The great landmarks of Venice – San Marco, the Canal, the Salute – are well known and well populated. But there’s another Venice to the one trodden by cruise-ship groups and tired families, of course.

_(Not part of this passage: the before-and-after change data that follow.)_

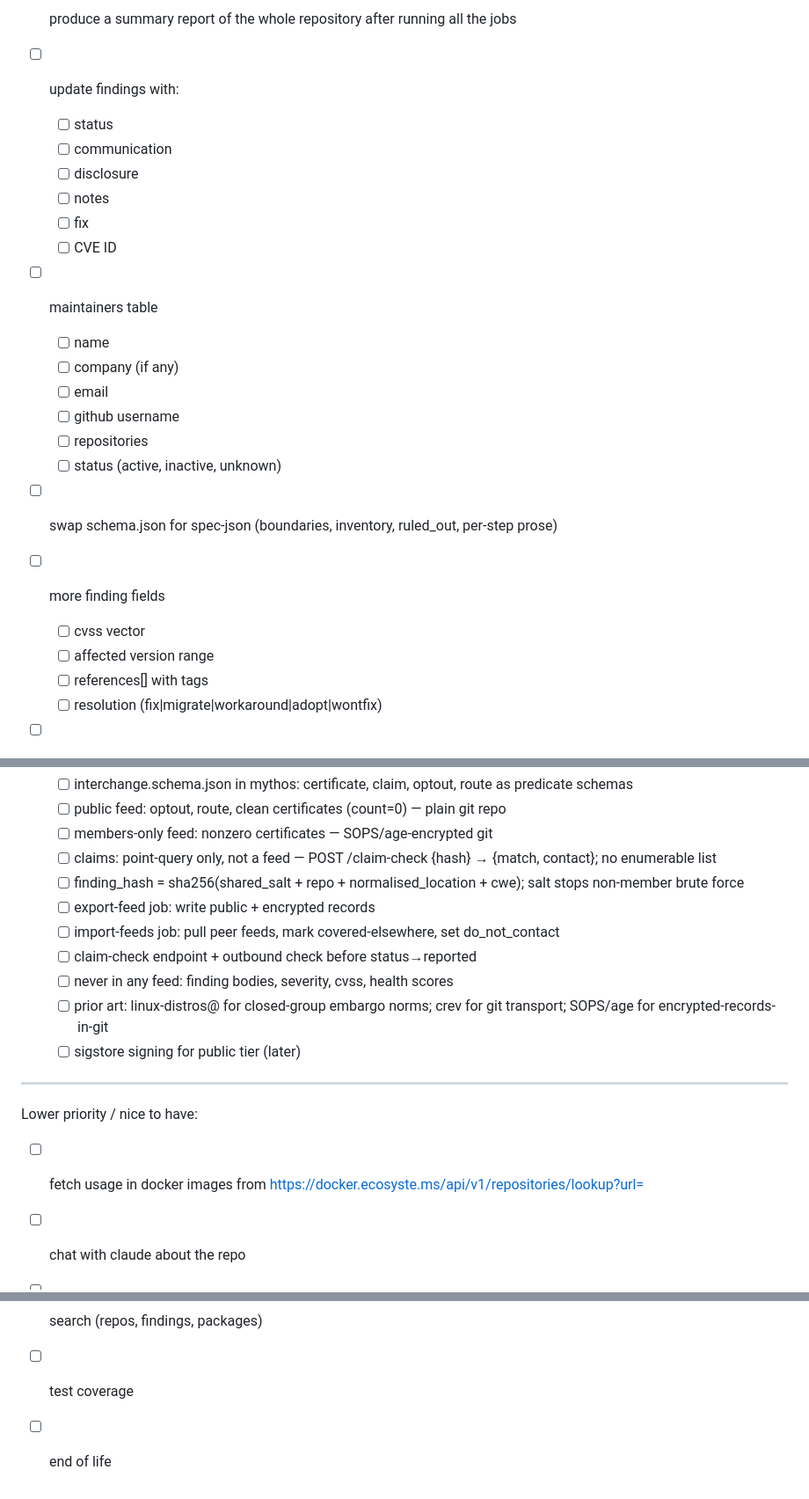
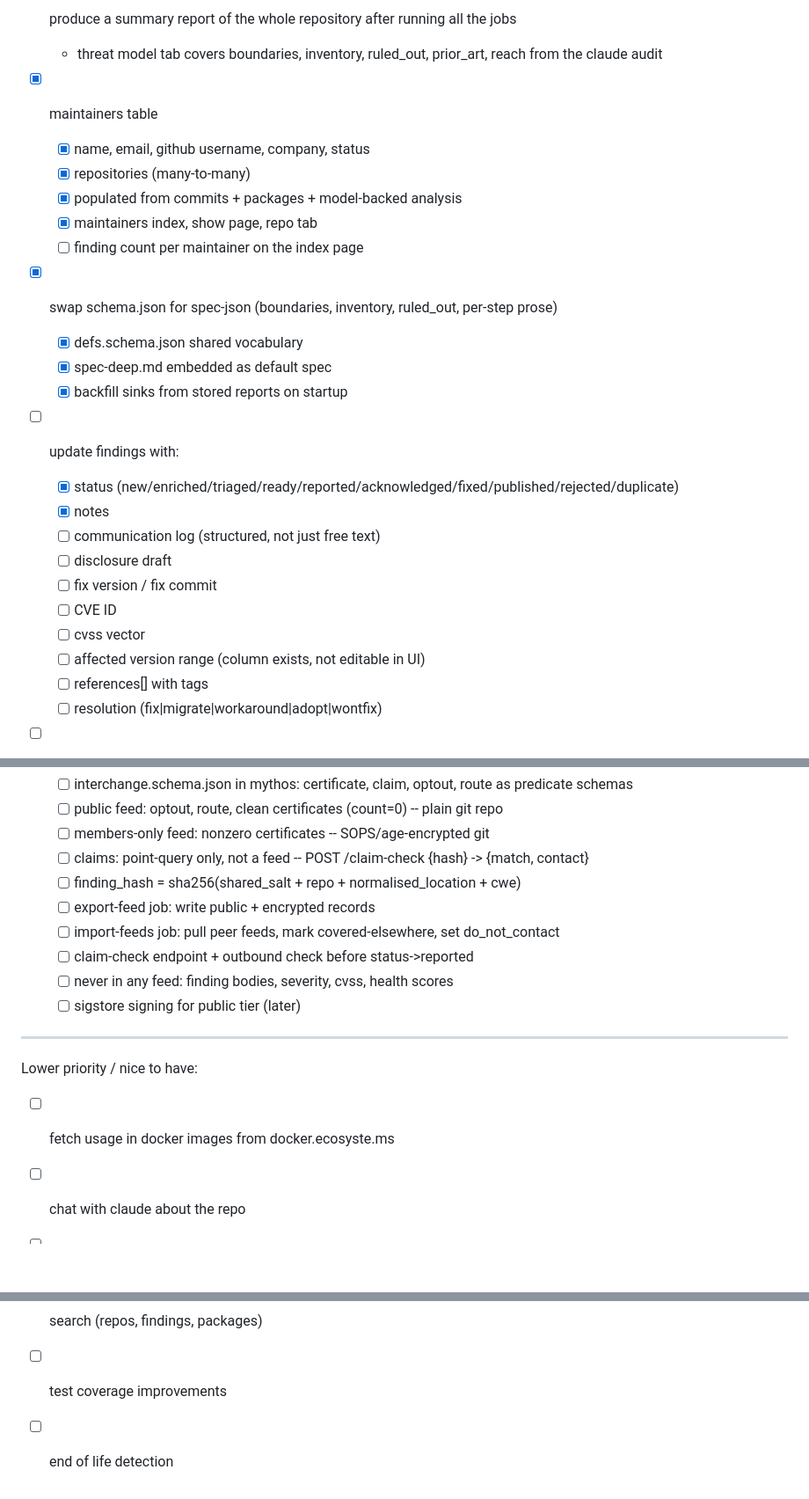
Before and after one commit to alpha-omega-security/scrutineer, a Markdown page: todo.md, 3 parts joined by grey strips. Shown at 88% size. Drawn GitHub-style; blank space fills up the shorter version.

```diff
--- a/todo.md
+++ b/todo.md
@@ -1,26 +1,28 @@
 
-- [ ] produce a summary report of the whole repository after running all the jobs
+- [x] produce a summary report of the whole repository after running all the jobs
+  - threat model tab covers boundaries, inventory, ruled_out, prior_art, reach from the claude audit
+
+- [x] maintainers table
+  - [x] name, email, github username, company, status
+  - [x] repositories (many-to-many)
+  - [x] populated from commits + packages + model-backed analysis
+  - [x] maintainers index, show page, repo tab
+  - [ ] finding count per maintainer on the index page
+
+- [x] swap schema.json for spec-json (boundaries, inventory, ruled_out, per-step prose)
+  - [x] defs.schema.json shared vocabulary
+  - [x] spec-deep.md embedded as default spec
+  - [x] backfill sinks from stored reports on startup
 
 - [ ] update findings with:
-  - [ ] status
-  - [ ] communication
-  - [ ] disclosure
-  - [ ] notes
-  - [ ] fix
+  - [x] status (new/enriched/triaged/ready/reported/acknowledged/fixed/published/rejected/duplicate)
+  - [x] notes
+  - [ ] communication log (structured, not just free text)
+  - [ ] disclosure draft
+  - [ ] fix version / fix commit
   - [ ] CVE ID
-
-- [ ] maintainers table
-  - [ ] name
-  - [ ] company (if any)
-  - [ ] email
-  - [ ] github username
-  - [ ] repositories
-  - [ ] status (active, inactive, unknown)
-
-- [ ] swap schema.json for spec-json (boundaries, inventory, ruled_out, per-step prose)
-- [ ] more finding fields
   - [ ] cvss vector
-  - [ ] affected version range
+  - [ ] affected version range (column exists, not editable in UI)
   - [ ] references[] with tags
   - [ ] resolution (fix|migrate|workaround|adopt|wontfix)
 
@@ -89,23 +90,22 @@
   - [ ] interchange.schema.json in mythos: certificate, claim, optout, route as predicate schemas
-  - [ ] public feed: optout, route, clean certificates (count=0) — plain git repo
-  - [ ] members-only feed: nonzero certificates — SOPS/age-encrypted git
-  - [ ] claims: point-query only, not a feed — POST /claim-check {hash} → {match, contact}; no enumerable list
-  - [ ] finding_hash = sha256(shared_salt + repo + normalised_location + cwe); salt stops non-member brute force
+  - [ ] public feed: optout, route, clean certificates (count=0) -- plain git repo
+  - [ ] members-only feed: nonzero certificates -- SOPS/age-encrypted git
+  - [ ] claims: point-query only, not a feed -- POST /claim-check {hash} -> {match, contact}
+  - [ ] finding_hash = sha256(shared_salt + repo + normalised_location + cwe)
   - [ ] export-feed job: write public + encrypted records
   - [ ] import-feeds job: pull peer feeds, mark covered-elsewhere, set do_not_contact
-  - [ ] claim-check endpoint + outbound check before status→reported
+  - [ ] claim-check endpoint + outbound check before status->reported
   - [ ] never in any feed: finding bodies, severity, cvss, health scores
-  - [ ] prior art: linux-distros@ for closed-group embargo norms; crev for git transport; SOPS/age for encrypted-records-in-git
   - [ ] sigstore signing for public tier (later)
 
 ---
 
 Lower priority / nice to have:
 
-- [ ] fetch usage in docker images from https://docker.ecosyste.ms/api/v1/repositories/lookup?url=
+- [ ] fetch usage in docker images from docker.ecosyste.ms
 - [ ] chat with claude about the repo
 - [ ] chat with claude about a finding
 - [ ] claude summary of dependency tree
 - [ ] search (repos, findings, packages)
-- [ ] test coverage
-- [ ] end of life
+- [ ] test coverage improvements
+- [ ] end of life detection
```
Also changed, not shown: other parts of todo.md (+18 -19 lines).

Here’s five ways to experience Venice that mix up the well-known with the less visited.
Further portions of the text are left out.